If you were bitten by a dog while strolling down the public sidewalk in Tennessee, you may be able to file a strict liability claim against the owner. Dog bites can cause serious injuries, such as lacerations and infections, and intense pain (not to mention mental anguish). These injuries can lead to steep medical bills and lost wages, which is why you'd want to consider filing a claim against the dog's owner in such situations. The following sections summarize Tennessee's dog bite laws and how they establish liability.

Tennessee Dog Bite Laws: Liability and Negligence

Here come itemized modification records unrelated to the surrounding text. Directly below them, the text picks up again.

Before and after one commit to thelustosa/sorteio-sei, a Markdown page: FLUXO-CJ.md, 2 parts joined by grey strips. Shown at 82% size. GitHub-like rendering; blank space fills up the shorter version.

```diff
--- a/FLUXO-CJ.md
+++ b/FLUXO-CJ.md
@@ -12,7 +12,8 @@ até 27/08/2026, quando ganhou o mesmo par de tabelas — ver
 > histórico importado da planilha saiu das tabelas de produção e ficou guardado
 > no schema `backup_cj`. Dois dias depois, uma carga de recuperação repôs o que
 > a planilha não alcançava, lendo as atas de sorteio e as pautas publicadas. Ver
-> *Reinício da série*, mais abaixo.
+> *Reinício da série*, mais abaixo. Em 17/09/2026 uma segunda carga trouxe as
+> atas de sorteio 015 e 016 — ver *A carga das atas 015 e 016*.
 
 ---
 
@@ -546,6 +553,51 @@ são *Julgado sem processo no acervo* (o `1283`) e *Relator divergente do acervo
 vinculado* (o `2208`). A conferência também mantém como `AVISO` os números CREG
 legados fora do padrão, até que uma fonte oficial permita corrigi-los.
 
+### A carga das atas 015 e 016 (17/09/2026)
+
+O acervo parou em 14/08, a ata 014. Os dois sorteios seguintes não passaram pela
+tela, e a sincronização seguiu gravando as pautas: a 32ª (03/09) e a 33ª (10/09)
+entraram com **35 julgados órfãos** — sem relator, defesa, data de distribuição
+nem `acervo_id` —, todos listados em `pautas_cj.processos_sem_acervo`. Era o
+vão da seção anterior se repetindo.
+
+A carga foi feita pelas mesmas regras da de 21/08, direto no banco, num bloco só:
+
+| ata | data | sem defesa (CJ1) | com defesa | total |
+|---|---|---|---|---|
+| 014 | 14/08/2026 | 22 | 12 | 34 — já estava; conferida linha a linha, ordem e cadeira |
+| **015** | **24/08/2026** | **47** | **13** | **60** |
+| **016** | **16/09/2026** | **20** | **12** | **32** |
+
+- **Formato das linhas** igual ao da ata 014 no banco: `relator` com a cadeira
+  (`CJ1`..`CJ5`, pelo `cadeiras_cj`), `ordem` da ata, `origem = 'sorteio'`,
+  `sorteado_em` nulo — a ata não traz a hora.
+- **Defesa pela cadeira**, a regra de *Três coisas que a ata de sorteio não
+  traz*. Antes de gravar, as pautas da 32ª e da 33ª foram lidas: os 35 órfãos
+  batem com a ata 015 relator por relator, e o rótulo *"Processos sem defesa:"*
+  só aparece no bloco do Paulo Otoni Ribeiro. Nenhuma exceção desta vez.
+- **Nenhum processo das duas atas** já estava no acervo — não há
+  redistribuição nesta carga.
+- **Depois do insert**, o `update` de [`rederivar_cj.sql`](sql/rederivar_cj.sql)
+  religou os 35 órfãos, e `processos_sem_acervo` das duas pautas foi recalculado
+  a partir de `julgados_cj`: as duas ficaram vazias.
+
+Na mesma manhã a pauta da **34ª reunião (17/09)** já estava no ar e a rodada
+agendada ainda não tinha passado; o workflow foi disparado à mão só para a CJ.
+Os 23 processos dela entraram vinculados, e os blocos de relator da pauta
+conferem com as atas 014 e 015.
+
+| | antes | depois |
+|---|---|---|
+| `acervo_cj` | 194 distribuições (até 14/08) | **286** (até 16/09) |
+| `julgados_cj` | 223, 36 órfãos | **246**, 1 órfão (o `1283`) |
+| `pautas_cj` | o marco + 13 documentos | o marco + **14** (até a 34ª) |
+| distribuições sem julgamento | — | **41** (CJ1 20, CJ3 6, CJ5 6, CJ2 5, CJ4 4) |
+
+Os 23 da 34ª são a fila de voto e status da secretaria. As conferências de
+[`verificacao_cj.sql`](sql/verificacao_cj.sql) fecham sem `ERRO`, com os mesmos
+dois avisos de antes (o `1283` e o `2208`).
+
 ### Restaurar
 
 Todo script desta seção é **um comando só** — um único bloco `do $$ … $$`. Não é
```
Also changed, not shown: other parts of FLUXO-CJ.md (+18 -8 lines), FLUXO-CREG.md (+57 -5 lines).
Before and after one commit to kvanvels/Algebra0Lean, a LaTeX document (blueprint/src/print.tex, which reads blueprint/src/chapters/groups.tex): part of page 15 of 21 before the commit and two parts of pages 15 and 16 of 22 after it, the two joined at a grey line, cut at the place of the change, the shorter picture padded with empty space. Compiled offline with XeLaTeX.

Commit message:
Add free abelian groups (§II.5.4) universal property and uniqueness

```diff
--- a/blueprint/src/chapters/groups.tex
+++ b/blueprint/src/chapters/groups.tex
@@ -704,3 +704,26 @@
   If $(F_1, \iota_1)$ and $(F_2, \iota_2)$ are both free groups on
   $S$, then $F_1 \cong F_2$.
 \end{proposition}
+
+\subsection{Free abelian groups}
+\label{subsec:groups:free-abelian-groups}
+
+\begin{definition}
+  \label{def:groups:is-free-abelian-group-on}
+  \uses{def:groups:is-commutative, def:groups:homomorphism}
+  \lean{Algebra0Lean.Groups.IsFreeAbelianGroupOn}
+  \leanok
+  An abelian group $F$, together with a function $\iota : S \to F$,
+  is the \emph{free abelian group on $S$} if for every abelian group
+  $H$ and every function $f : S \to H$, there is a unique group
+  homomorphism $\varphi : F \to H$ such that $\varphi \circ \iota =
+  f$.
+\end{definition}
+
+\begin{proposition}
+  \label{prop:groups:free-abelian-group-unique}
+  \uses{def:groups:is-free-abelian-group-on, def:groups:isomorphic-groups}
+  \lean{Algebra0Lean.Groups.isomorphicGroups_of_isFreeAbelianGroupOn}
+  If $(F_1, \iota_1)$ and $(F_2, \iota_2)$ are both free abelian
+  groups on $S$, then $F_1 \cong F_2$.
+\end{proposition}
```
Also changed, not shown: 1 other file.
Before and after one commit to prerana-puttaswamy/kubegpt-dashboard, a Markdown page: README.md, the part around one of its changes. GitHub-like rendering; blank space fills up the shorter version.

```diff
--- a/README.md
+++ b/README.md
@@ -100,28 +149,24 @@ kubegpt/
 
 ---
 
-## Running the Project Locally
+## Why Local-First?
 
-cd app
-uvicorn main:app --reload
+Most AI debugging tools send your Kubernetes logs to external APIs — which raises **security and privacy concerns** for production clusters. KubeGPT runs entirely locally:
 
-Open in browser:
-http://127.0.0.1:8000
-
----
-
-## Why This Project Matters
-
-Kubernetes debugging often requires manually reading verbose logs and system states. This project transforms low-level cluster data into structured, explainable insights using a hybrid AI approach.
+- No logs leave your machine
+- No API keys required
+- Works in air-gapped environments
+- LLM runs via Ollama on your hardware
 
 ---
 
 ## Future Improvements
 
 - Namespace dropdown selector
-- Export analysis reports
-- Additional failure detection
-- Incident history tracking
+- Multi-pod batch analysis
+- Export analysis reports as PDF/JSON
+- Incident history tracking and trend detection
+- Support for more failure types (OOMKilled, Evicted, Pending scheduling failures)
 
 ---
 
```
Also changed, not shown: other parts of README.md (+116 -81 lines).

Tennessee law is unique in that it provides for both strict liability and a "one-bite" rule for dog bite injuries, depending on the specifics of the incident. Generally, strict liability applies to situations where the plaintiff was injured by a dog in a public place or private place (assuming they have permission). The "one bite" rule applies in other private places where the dog's owner has permission to be. This can sometimes create confusion, which is why it's a good idea to consult with an attorney before filing a dog bite claim in the state.

Tennessee Dog Bite Laws at a Glance

The last thing you have the patience for when dealing with a dog bite injury is deciphering complex "legalese" into language that makes sense. So, we've done that for you with the following "plain English" summary of Virginia's dog bite laws.


Tennessee Code: Title 44, Section 8-413

"One Bite" Rule for Dog Bites

In order to file a claim for a dog bite or other dog-related injury, the plaintiff must prove that the owner knew (or reasonably should have known) that the dog would act aggressively. This is typically established after the "first bite" (i.e. the dog's owner is put "on notice" at that point).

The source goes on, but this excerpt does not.